Where a line below includes the word "page", copy that line.

= = = = = = =

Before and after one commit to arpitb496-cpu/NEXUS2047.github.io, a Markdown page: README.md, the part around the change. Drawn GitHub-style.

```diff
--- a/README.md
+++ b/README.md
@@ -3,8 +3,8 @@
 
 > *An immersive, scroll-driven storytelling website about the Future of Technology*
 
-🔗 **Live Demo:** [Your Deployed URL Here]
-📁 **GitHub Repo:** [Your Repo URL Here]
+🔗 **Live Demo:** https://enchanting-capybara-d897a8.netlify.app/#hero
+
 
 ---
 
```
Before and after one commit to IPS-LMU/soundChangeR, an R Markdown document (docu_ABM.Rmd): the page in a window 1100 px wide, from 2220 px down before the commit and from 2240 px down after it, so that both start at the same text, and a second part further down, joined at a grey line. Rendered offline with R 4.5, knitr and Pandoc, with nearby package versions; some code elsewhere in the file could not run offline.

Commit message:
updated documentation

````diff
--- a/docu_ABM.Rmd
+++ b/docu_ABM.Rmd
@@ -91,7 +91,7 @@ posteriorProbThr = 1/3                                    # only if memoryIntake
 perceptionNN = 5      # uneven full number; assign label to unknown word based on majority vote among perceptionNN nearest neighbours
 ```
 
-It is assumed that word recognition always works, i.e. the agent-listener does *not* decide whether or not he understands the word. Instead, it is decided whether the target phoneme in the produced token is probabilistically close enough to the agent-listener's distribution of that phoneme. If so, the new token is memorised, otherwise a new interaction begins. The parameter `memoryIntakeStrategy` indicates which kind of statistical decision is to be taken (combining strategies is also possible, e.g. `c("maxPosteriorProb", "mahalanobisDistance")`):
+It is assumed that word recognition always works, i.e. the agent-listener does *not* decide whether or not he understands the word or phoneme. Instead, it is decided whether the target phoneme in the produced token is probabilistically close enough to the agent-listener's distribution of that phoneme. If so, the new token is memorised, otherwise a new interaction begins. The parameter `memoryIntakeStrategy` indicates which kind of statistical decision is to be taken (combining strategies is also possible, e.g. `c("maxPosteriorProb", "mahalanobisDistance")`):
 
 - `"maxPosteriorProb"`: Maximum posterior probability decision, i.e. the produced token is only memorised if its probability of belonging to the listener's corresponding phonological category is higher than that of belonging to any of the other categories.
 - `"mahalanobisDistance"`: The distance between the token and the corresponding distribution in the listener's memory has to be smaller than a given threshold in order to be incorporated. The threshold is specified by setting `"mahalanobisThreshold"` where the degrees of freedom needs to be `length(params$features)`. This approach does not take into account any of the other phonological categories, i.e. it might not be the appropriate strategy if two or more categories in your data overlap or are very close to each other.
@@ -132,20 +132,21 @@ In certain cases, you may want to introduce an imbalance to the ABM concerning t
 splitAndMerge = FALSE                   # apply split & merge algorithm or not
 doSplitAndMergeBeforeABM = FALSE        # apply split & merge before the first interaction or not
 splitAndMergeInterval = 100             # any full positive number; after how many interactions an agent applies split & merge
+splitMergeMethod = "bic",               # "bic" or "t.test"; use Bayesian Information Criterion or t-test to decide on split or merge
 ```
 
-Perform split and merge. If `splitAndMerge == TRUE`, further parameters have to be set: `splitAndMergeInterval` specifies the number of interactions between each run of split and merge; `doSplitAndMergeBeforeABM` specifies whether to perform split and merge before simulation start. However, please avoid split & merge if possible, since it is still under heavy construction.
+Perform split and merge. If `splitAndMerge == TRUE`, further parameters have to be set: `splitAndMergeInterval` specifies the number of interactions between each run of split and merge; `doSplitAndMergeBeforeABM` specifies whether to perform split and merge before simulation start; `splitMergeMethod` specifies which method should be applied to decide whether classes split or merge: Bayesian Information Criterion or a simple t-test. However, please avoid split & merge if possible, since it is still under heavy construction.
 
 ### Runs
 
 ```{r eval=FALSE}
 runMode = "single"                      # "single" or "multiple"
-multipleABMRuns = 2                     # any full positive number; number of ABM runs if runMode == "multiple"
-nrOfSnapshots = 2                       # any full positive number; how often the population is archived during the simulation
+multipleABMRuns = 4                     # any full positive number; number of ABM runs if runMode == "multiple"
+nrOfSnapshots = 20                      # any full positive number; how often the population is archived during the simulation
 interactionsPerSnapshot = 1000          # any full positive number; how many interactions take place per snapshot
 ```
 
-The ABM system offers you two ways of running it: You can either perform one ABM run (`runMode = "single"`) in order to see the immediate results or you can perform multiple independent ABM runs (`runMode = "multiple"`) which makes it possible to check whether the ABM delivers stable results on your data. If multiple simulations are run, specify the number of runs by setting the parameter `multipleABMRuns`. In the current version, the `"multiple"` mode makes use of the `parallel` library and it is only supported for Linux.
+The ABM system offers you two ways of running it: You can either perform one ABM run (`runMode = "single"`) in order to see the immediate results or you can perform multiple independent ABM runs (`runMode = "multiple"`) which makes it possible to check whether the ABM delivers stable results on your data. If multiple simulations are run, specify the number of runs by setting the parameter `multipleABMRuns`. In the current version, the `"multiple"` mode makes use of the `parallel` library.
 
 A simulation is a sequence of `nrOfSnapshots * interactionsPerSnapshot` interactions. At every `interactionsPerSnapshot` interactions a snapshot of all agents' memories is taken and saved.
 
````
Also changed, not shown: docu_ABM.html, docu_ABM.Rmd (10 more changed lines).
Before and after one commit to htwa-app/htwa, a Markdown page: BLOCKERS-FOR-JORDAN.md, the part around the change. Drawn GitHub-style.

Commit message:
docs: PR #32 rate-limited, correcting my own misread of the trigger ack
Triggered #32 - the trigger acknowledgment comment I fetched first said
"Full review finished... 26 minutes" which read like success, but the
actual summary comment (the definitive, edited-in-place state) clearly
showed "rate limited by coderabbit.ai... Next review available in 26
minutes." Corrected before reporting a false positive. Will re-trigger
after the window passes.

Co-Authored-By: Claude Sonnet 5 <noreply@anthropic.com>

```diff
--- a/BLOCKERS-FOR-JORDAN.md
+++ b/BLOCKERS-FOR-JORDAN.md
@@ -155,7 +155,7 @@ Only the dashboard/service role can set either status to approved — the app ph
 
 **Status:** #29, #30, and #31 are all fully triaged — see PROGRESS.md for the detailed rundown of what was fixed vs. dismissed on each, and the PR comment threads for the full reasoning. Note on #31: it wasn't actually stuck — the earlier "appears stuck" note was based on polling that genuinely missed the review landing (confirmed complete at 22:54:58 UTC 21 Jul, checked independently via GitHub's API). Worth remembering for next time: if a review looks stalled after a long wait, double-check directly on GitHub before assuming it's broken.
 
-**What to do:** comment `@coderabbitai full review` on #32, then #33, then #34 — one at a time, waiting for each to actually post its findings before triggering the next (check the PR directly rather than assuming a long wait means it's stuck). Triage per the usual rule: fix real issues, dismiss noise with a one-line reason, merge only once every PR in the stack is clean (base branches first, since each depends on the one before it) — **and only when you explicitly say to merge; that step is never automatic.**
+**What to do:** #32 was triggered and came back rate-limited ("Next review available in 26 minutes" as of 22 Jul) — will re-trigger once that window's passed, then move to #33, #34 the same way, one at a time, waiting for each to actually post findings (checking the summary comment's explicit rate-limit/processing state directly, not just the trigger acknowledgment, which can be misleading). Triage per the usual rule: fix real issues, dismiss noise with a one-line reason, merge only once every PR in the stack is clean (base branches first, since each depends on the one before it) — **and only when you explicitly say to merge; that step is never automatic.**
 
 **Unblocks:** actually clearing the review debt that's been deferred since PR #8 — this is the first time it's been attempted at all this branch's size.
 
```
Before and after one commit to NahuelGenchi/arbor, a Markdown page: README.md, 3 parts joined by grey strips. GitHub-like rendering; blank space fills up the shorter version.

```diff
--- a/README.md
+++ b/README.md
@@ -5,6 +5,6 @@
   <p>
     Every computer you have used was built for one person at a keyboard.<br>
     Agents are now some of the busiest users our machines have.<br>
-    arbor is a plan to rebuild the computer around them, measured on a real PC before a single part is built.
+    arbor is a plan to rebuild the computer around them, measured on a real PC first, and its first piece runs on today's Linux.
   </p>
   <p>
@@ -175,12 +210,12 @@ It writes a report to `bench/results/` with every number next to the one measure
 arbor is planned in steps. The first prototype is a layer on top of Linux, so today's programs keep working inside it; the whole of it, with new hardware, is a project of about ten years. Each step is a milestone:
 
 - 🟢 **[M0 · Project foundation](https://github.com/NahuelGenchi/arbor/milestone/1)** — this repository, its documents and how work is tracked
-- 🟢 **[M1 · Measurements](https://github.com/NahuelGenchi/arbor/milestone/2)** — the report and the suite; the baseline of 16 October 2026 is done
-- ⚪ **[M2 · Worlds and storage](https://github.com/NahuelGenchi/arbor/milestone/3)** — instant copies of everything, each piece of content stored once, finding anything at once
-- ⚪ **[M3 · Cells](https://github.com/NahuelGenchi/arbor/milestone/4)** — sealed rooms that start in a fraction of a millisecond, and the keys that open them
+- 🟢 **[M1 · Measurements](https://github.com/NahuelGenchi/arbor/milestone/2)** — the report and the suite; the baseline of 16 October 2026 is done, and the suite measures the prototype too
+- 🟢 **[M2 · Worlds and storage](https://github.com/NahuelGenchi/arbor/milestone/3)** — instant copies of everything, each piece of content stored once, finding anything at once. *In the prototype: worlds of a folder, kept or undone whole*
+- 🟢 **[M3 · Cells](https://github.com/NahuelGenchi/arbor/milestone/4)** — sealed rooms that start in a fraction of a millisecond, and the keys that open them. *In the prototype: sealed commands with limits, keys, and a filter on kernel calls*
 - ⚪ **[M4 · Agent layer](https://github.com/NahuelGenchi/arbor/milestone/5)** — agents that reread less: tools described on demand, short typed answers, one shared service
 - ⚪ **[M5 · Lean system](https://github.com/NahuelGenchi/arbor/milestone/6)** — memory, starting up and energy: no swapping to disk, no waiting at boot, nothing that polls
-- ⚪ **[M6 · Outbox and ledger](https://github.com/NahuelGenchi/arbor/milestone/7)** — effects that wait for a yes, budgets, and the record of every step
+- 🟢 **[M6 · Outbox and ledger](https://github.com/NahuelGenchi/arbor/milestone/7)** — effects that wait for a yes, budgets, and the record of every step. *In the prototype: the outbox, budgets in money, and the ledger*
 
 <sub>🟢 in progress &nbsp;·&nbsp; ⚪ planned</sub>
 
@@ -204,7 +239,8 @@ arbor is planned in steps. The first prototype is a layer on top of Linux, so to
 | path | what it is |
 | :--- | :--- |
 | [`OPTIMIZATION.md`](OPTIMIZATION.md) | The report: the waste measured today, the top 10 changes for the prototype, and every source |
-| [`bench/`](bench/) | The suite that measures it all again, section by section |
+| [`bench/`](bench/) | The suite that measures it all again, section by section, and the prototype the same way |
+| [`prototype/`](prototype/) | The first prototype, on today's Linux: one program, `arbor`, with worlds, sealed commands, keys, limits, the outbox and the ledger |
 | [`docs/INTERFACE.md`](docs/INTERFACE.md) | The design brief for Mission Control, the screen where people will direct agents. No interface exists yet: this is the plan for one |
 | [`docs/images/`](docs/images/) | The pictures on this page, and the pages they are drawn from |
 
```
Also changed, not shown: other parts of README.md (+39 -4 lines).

= = = = = = =

= EXERCISE SOLUTION =
Before and after one commit to arpitb496-cpu/NEXUS2047.github.io, a Markdown page: README.md, the part around the change. Drawn GitHub-style.
Before and after one commit to IPS-LMU/soundChangeR, an R Markdown document (docu_ABM.Rmd): the page in a window 1100 px wide, from 2220 px down before the commit and from 2240 px down after it, so that both start at the same text, and a second part further down, joined at a grey line. Rendered offline with R 4.5, knitr and Pandoc, with nearby package versions; some code elsewhere in the file could not run offline.
Before and after one commit to htwa-app/htwa, a Markdown page: BLOCKERS-FOR-JORDAN.md, the part around the change. Drawn GitHub-style.
Before and after one commit to NahuelGenchi/arbor, a Markdown page: README.md, 3 parts joined by grey strips. GitHub-like rendering; blank space fills up the shorter version.
 | [`docs/images/`](docs/images/) | The pictures on this page, and the pages they are drawn from |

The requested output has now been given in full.